The departmental battle between education and national heritage for dominance in school sport is likely to continue after the publication of the revised national curriculum.
So far it looks as though Iain Sproat, the Sports Minister, is slightly ahead on points, because the new programmes of study place greater emphasis on competitive games up to school leaving age.
Dance teachers' fears that their area could be emasculated may be confirmed as composition is given less weight and English traditional dances more prominence.
These changes, expected to be announced next week, reflect the preferences of Mr Sproat and the Prime Minister who have been pressing the Department for Education all year to increase the amount of competitive team games in schools.
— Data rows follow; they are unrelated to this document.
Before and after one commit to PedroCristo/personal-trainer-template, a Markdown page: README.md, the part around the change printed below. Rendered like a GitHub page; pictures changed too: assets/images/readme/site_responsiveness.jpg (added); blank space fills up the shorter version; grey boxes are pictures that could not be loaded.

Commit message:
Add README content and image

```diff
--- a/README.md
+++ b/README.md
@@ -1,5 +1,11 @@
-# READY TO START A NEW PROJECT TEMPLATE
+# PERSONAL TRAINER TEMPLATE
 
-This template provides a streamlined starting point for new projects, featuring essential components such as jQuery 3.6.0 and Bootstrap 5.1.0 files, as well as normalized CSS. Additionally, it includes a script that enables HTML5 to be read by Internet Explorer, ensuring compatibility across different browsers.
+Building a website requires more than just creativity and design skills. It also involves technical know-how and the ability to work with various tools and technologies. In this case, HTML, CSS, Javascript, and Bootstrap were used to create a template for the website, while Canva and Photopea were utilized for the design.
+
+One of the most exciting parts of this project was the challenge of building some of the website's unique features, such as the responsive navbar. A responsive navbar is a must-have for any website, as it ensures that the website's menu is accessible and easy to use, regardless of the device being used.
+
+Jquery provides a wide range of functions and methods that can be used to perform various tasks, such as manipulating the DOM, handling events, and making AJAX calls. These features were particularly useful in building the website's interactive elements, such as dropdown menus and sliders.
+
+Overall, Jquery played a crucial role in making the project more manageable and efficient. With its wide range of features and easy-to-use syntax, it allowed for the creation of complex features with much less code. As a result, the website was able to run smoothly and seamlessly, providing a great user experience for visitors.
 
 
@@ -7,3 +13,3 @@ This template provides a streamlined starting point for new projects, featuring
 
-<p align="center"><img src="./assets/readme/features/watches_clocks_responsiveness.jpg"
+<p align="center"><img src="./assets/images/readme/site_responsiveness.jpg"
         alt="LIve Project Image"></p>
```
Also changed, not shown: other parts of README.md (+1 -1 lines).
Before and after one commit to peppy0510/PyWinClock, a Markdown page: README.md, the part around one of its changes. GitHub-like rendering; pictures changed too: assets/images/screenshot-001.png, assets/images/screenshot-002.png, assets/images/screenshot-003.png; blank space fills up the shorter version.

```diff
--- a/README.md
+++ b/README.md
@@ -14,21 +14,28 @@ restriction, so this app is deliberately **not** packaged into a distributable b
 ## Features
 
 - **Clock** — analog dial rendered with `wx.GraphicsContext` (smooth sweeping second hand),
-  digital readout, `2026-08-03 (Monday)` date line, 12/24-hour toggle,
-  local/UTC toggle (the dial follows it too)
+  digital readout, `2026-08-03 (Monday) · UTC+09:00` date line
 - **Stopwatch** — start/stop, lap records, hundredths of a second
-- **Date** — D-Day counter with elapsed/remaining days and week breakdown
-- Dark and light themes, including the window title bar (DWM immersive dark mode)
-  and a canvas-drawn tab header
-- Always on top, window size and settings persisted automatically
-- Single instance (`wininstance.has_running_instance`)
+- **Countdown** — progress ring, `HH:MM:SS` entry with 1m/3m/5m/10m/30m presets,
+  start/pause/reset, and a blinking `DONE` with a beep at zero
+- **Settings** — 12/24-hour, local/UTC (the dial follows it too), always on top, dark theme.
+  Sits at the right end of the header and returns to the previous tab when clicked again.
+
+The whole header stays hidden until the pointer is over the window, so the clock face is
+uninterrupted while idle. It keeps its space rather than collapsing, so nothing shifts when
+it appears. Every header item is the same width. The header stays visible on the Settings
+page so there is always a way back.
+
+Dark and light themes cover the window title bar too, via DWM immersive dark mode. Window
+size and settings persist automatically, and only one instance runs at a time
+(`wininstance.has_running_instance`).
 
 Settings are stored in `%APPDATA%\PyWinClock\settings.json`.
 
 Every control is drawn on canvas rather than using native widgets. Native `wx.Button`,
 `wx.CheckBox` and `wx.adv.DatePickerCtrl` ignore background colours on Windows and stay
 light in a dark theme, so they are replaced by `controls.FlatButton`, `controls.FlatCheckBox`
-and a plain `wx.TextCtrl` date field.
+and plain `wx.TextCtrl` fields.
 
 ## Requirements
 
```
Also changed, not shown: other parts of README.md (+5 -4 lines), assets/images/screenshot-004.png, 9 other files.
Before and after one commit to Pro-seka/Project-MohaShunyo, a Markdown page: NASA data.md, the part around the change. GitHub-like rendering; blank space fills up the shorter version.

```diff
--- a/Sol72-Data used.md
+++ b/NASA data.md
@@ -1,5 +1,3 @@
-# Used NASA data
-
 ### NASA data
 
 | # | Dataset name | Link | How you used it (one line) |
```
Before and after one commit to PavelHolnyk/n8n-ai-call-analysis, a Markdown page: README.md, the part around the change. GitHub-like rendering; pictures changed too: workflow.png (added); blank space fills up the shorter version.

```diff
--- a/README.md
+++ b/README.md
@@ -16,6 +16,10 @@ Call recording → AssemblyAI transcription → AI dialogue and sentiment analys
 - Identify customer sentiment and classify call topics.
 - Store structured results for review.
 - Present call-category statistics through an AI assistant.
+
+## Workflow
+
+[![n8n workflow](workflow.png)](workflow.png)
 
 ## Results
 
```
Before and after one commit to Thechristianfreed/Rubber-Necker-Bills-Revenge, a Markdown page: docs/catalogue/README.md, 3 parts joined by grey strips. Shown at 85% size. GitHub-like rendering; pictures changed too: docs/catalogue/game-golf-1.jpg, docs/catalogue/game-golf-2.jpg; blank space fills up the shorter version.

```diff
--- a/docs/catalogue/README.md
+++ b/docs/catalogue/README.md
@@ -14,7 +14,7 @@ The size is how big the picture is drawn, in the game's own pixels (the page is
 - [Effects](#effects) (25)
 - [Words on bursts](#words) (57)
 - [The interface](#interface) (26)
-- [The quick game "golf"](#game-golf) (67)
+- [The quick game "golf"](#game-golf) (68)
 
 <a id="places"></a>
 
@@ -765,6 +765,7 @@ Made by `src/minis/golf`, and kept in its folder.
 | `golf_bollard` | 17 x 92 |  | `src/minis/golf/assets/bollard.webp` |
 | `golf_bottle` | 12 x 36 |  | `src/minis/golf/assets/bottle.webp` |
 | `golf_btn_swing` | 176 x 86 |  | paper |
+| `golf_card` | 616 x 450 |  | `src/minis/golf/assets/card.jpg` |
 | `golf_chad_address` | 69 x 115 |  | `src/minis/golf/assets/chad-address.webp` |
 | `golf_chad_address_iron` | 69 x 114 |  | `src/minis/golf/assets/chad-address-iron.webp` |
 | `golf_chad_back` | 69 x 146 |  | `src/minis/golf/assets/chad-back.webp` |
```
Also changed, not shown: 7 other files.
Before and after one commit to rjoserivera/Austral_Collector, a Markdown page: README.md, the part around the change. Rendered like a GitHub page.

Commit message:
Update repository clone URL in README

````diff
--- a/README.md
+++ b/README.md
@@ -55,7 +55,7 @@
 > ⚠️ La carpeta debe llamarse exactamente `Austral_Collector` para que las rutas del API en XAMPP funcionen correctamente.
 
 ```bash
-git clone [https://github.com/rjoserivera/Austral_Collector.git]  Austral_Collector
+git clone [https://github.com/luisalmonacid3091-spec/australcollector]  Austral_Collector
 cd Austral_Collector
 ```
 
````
Mr Major pledged at this year's Conservative party conference that "the national curriculum would put competitive games back at the heart of school life".
But the debate will continue with the publication of a joint departmental report, due before Christmas, which will recommend other ways of boosting sport in schools.
Government figures show a decline in the number of qualified PE teachers in secondary schools from 33,900 to 30,300 between 1977 and 1992 which could mean schools will have difficulty in complying with the new orders.
Mr Sproat told Parliament this week that he would "look again" at regulations and planning guidance notes regarding selling playing fields. He was reflecting another Prime Ministerial concern expressed at the conference when Mr Major said he didn't want councils selling off playing fields they may need.
Meanwhile, a report from the Welsh Sports Council shows that around half of pupils prefer games to PE. But a "common complaint in both is the way some teachers favoured the most able pupils, leaving the rest feeling ignored".